4 Ways To Treat Tooth Sensitivity

5 September 2015
 Categories: Dentist, Blog


If you have recently damaged a tooth through decay or trauma, you may be experiencing a higher level of dental sensitivity. Eating foods that are hot or cold may be unusually uncomfortable. Foods such as ice cream that are extremely cold may be intolerable. 

Tooth enamel covers the porous layer of the tooth, which is called "dentin." Dentin houses tiny tubules that lead to dental nerves, which are sensitive to changes in pressure and temperature. When dentin becomes exposed by erosion or accessed through the pores of your tooth enamel, dental sensitivity can ensue. Dental sensitivity may also be caused by inflammation in the pulp of your tooth. Here are a few ways to treat the sensitivity:


If your dental sensitivity is due to enamel erosion, you may benefit from the application of fluoride. Fluoride does prevent cavities, but it also decreases tooth sensitivity using the same mechanism.

When fluoride is applied to a tooth, it coats your tooth enamel and attracts calcium and phosphate minerals back to the damaged areas to remineralize the tooth. As the tooth becomes remineralized, access to the dentin is more restricted. 

Specialized Toothpaste

If you purchase toothpaste that is specially made for sensitive teeth over-the-counter, it will likely include a nerve-soothing compound called potassium nitrate. Potassium nitrate fills the tubules inside the dentin of the sensitive tooth and decreases sensitivity.

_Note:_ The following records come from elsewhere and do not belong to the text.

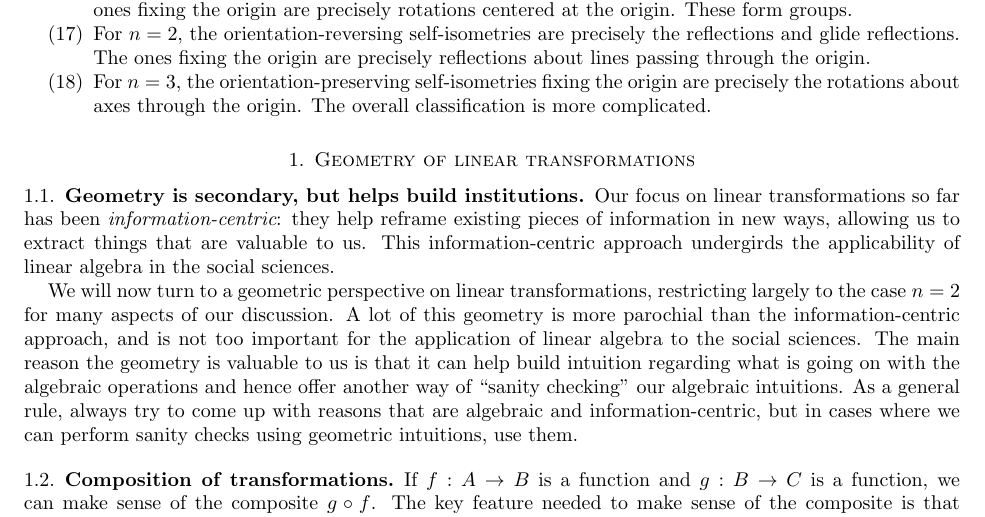
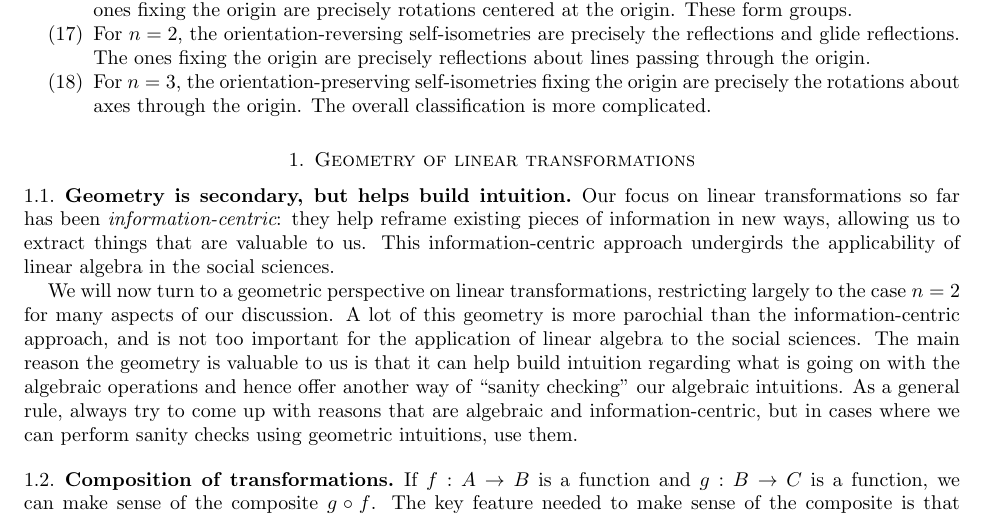
Before and after one commit to vipulnaik/files, a LaTeX paper (math-196/geometryoflineartransformations.tex): part of page 2 of 11, cut so that both start at the same text. Compiled offline with pdfLaTeX.

Commit message:
typo
"Geometry is secondary, but helps build institutions" might be one of the best typos I've ever seen

```diff
--- a/math-196/geometryoflineartransformations.tex
+++ b/math-196/geometryoflineartransformations.tex
@@ -86,7 +86,7 @@
 
 \section{Geometry of linear transformations}
 
-\subsection{Geometry is secondary, but helps build institutions}
+\subsection{Geometry is secondary, but helps build intuition}
 
 Our focus on linear transformations so far has been {\em
   information-centric}: they help reframe existing pieces of
```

Dental Bonding Material

If some of a tooth's root has been exposed due to receding gums, the coating that protects the root of your tooth may have worn away. This coating, which is called "cementum," is not as erosion-resistant as enamel. Your dentist may apply a dental bonding compound that is made from resin to seal the exposed area of root.  

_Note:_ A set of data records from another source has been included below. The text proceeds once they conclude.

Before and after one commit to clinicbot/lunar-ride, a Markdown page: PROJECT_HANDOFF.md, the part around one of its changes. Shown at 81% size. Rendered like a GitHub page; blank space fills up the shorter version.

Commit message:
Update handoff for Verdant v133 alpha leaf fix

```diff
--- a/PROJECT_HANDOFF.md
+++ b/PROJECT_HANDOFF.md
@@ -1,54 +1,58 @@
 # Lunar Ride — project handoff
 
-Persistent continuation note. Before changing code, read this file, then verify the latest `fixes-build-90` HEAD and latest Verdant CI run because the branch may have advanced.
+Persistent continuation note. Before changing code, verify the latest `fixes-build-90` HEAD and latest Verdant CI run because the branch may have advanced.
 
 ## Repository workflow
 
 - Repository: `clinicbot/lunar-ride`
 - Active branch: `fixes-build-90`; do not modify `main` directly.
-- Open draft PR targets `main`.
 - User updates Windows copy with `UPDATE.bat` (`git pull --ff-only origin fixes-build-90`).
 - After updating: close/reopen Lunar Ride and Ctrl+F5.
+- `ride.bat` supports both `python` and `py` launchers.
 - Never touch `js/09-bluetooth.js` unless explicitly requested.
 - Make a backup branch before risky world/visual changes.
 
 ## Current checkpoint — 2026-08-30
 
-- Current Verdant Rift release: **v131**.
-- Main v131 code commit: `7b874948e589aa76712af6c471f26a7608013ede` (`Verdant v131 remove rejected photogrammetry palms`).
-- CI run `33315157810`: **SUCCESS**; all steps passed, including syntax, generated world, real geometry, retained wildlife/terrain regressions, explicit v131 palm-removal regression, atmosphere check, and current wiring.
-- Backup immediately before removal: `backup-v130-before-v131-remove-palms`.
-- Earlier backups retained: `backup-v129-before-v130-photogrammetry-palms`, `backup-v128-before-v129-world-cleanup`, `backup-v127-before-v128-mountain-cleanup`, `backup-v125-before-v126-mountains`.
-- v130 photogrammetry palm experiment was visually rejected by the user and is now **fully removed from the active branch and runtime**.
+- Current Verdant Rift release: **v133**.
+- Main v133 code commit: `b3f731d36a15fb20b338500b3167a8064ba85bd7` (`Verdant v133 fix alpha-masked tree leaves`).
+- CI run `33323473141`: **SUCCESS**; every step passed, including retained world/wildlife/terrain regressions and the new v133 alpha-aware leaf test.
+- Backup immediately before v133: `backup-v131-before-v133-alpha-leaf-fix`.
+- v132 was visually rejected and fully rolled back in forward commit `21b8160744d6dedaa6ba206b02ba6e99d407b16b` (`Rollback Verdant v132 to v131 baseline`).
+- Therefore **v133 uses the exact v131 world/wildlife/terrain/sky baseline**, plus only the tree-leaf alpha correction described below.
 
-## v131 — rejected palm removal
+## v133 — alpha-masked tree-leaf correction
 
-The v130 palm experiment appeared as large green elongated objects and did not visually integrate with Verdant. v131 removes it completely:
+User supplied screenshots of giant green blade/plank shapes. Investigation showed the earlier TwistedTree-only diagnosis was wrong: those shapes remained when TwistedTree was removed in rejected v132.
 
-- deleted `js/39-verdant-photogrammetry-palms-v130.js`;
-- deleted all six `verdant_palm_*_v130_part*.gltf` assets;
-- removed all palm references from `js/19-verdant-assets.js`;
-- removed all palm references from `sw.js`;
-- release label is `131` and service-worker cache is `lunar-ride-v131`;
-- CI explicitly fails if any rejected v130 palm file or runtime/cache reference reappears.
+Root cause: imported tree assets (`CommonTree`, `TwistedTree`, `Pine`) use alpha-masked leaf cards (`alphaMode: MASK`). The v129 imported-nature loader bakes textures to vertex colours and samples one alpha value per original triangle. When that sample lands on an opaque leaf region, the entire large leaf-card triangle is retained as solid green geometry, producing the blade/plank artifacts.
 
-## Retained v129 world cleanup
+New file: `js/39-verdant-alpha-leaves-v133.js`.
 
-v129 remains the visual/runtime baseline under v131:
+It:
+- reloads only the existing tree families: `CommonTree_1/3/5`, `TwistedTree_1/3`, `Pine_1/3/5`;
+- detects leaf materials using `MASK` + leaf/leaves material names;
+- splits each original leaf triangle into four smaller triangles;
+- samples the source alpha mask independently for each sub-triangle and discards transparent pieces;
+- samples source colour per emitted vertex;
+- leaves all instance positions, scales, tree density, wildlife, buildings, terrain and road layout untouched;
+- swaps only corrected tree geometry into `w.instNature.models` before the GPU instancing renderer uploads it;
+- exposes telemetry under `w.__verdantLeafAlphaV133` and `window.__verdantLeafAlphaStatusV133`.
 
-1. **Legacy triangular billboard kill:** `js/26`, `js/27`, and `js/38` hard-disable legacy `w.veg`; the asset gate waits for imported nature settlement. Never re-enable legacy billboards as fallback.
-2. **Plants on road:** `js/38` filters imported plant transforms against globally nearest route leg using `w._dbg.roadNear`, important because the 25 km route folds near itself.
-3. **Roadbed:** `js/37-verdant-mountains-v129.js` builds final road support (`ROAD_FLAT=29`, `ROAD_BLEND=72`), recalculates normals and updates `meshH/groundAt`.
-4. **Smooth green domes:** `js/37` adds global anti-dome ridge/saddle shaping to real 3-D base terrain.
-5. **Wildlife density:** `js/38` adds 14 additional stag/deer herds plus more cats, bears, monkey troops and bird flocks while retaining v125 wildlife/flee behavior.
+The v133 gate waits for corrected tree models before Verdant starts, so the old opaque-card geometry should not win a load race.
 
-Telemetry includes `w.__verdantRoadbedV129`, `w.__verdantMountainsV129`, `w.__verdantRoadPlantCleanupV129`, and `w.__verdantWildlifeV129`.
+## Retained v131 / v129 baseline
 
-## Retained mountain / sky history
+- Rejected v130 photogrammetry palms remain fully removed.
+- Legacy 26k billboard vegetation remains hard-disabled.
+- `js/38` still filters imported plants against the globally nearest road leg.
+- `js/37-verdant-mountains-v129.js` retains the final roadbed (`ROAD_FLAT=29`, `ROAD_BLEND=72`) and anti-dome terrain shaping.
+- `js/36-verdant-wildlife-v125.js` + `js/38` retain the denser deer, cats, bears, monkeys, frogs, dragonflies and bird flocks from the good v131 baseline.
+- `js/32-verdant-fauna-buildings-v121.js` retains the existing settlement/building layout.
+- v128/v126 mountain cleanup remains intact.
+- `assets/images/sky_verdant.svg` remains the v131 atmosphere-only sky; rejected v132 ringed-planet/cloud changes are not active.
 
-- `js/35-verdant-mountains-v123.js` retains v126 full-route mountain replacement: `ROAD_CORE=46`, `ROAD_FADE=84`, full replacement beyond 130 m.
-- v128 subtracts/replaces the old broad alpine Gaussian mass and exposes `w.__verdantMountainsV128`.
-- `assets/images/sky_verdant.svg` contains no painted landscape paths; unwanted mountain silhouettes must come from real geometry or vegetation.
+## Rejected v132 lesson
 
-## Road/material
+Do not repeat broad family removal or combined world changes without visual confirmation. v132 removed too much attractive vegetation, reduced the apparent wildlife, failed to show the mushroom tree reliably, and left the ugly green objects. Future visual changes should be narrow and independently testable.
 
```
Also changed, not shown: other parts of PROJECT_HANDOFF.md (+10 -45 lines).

Root Canal

If the pulp inside the root canals of your tooth is infected or inflamed, your tooth may be more sensitive than usual. Your dentist may suggest a root canal procedure to remove the sensitive nerve, along with the rest of the tooth's pulp. Once the pulp and nerves have been removed, your dentist disinfects the interior of the tooth and seals it before a dental crown is applied to complete the restoration. 

Your teeth can become more sensitive due to acid erosion, a dental infection, trauma or a whitening application. However, dental sensitivity is treatable. There are over-the-counter treatments, such as desensitizing toothpaste. Still, it is best to consult with your dentist before attempting to treat a sensitive tooth. The underlying cause of your condition could require a root canal procedure. If you are experiencing dental sensitivity, contact a general dentistry professional today.